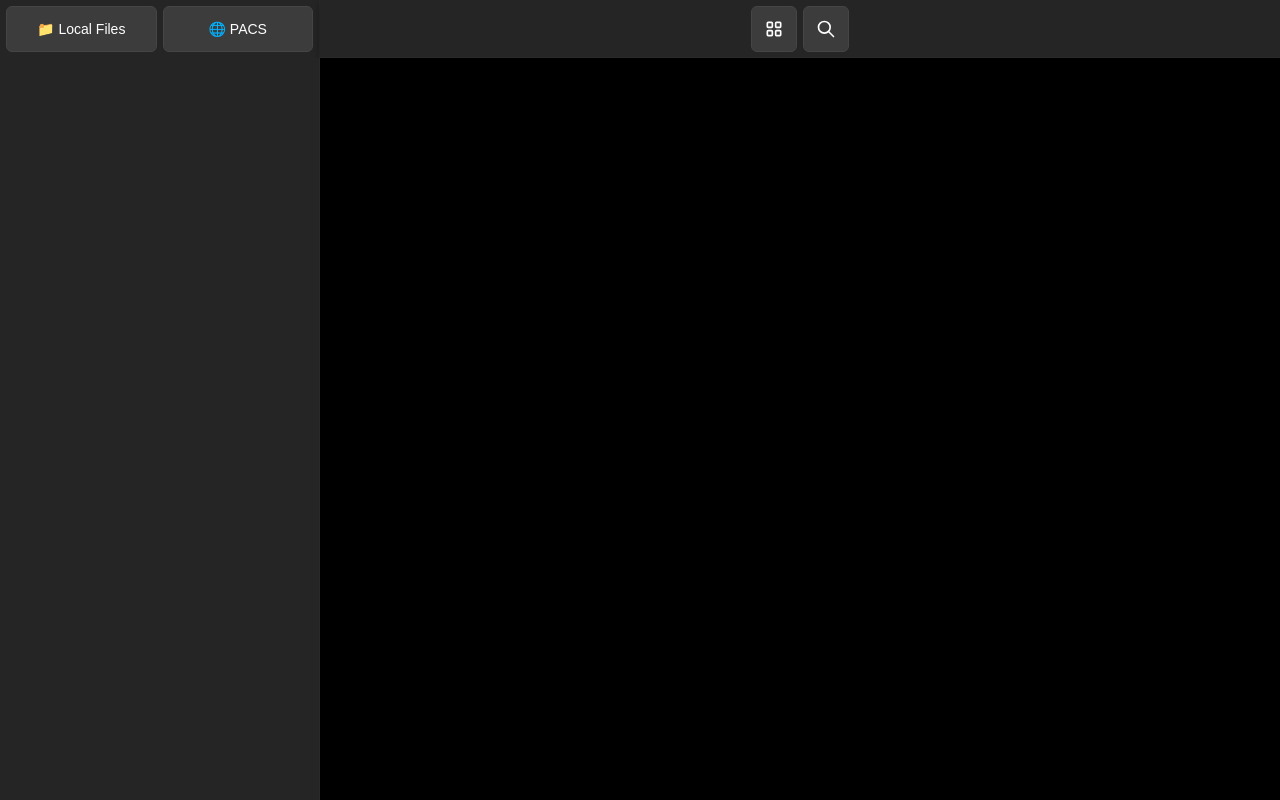
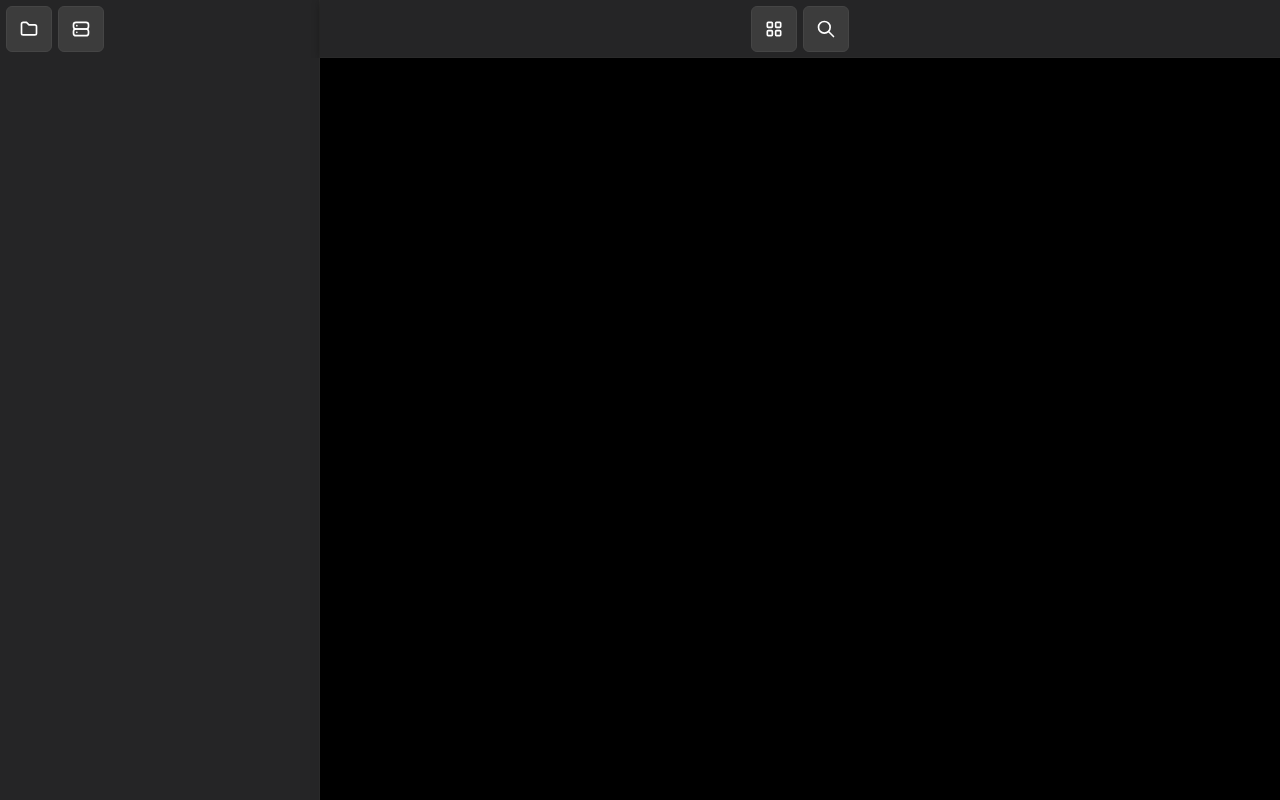
Before and after one commit to serafim-external/ScanMark4, a React (Vite) app in the folder frontend/: page / in a window 1280 px wide. Built offline with nearby package versions, Linux system fonts and the light colour scheme.

Commit message:
Добавлены иконки папки и сервера, обновлены компоненты панели источников для использования новых иконок

```diff
--- a/frontend/src/components/Icons.jsx
+++ b/frontend/src/components/Icons.jsx
@@ -37,3 +37,40 @@ export const ZoomIcon = ({ size = 24, color = 'currentColor' }) => (
     <path d="M21 21l-6 -6" />
   </svg>
 );
+
+export const FolderIcon = ({ size = 24, color = 'currentColor' }) => (
+  <svg
+    xmlns="http://www.w3.org/2000/svg"
+    width={size}
+    height={size}
+    viewBox="0 0 24 24"
+    fill="none"
+    stroke={color}
+    strokeWidth="2"
+    strokeLinecap="round"
+    strokeLinejoin="round"
+  >
+    <path stroke="none" d="M0 0h24v24H0z" fill="none" />
+    <path d="M5 4h4l3 3h7a2 2 0 0 1 2 2v8a2 2 0 0 1 -2 2h-14a2 2 0 0 1 -2 -2v-11a2 2 0 0 1 2 -2" />
+  </svg>
+);
+
+export const ServerIcon = ({ size = 24, color = 'currentColor' }) => (
+  <svg
+    xmlns="http://www.w3.org/2000/svg"
+    width={size}
+    height={size}
+    viewBox="0 0 24 24"
+    fill="none"
+    stroke={color}
+    strokeWidth="2"
+    strokeLinecap="round"
+    strokeLinejoin="round"
+  >
+    <path stroke="none" d="M0 0h24v24H0z" fill="none" />
+    <path d="M3 4m0 3a3 3 0 0 1 3 -3h12a3 3 0 0 1 3 3v2a3 3 0 0 1 -3 3h-12a3 3 0 0 1 -3 -3z" />
+    <path d="M3 12m0 3a3 3 0 0 1 3 -3h12a3 3 0 0 1 3 3v2a3 3 0 0 1 -3 3h-12a3 3 0 0 1 -3 -3z" />
+    <path d="M7 8l0 .01" />
+    <path d="M7 16l0 .01" />
+  </svg>
+);
--- a/frontend/src/components/SourcesPanel.jsx
+++ b/frontend/src/components/SourcesPanel.jsx
@@ -1,4 +1,5 @@
 import Button from './Button';
+import { FolderIcon, ServerIcon } from './Icons';
 
 const SourcesPanel = ({ onPacs }) => {
   return (
@@ -9,11 +10,11 @@ const SourcesPanel = ({ onPacs }) => {
       height: '100%',
       alignItems: 'center'
     }}>
-      <Button variant="source">
-        📁 Local Files
+      <Button variant="tool" title="Local Files">
+        <FolderIcon size={20} />
       </Button>
-      <Button variant="source" onClick={onPacs}>
-        🌐 PACS
+      <Button variant="tool" onClick={onPacs} title="PACS">
+        <ServerIcon size={20} />
       </Button>
     </div>
   );
```
Also changed, not shown: frontend/src/assets/icons/folder.svg (added), frontend/src/assets/icons/server.svg (added).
========
WORK TO COMPLETE
The listing above should be repeated word for word, with every image left out.

RESPONSE AREA
Before and after one commit to serafim-external/ScanMark4, a React (Vite) app in the folder frontend/: page / in a window 1280 px wide. Built offline with nearby package versions, Linux system fonts and the light colour scheme.

Commit message:
Добавлены иконки папки и сервера, обновлены компоненты панели источников для использования новых иконок

```diff
--- a/frontend/src/components/Icons.jsx
+++ b/frontend/src/components/Icons.jsx
@@ -37,3 +37,40 @@ export const ZoomIcon = ({ size = 24, color = 'currentColor' }) => (
     <path d="M21 21l-6 -6" />
   </svg>
 );
+
+export const FolderIcon = ({ size = 24, color = 'currentColor' }) => (
+  <svg
+    xmlns="http://www.w3.org/2000/svg"
+    width={size}
+    height={size}
+    viewBox="0 0 24 24"
+    fill="none"
+    stroke={color}
+    strokeWidth="2"
+    strokeLinecap="round"
+    strokeLinejoin="round"
+  >
+    <path stroke="none" d="M0 0h24v24H0z" fill="none" />
+    <path d="M5 4h4l3 3h7a2 2 0 0 1 2 2v8a2 2 0 0 1 -2 2h-14a2 2 0 0 1 -2 -2v-11a2 2 0 0 1 2 -2" />
+  </svg>
+);
+
+export const ServerIcon = ({ size = 24, color = 'currentColor' }) => (
+  <svg
+    xmlns="http://www.w3.org/2000/svg"
+    width={size}
+    height={size}
+    viewBox="0 0 24 24"
+    fill="none"
+    stroke={color}
+    strokeWidth="2"
+    strokeLinecap="round"
+    strokeLinejoin="round"
+  >
+    <path stroke="none" d="M0 0h24v24H0z" fill="none" />
+    <path d="M3 4m0 3a3 3 0 0 1 3 -3h12a3 3 0 0 1 3 3v2a3 3 0 0 1 -3 3h-12a3 3 0 0 1 -3 -3z" />
+    <path d="M3 12m0 3a3 3 0 0 1 3 -3h12a3 3 0 0 1 3 3v2a3 3 0 0 1 -3 3h-12a3 3 0 0 1 -3 -3z" />
+    <path d="M7 8l0 .01" />
+    <path d="M7 16l0 .01" />
+  </svg>
+);
--- a/frontend/src/components/SourcesPanel.jsx
+++ b/frontend/src/components/SourcesPanel.jsx
@@ -1,4 +1,5 @@
 import Button from './Button';
+import { FolderIcon, ServerIcon } from './Icons';
 
 const SourcesPanel = ({ onPacs }) => {
   return (
@@ -9,11 +10,11 @@ const SourcesPanel = ({ onPacs }) => {
       height: '100%',
       alignItems: 'center'
     }}>
-      <Button variant="source">
-        📁 Local Files
+      <Button variant="tool" title="Local Files">
+        <FolderIcon size={20} />
       </Button>
-      <Button variant="source" onClick={onPacs}>
-        🌐 PACS
+      <Button variant="tool" onClick={onPacs} title="PACS">
+        <ServerIcon size={20} />
       </Button>
     </div>
   );
```
Also changed, not shown: frontend/src/assets/icons/folder.svg (added), frontend/src/assets/icons/server.svg (added).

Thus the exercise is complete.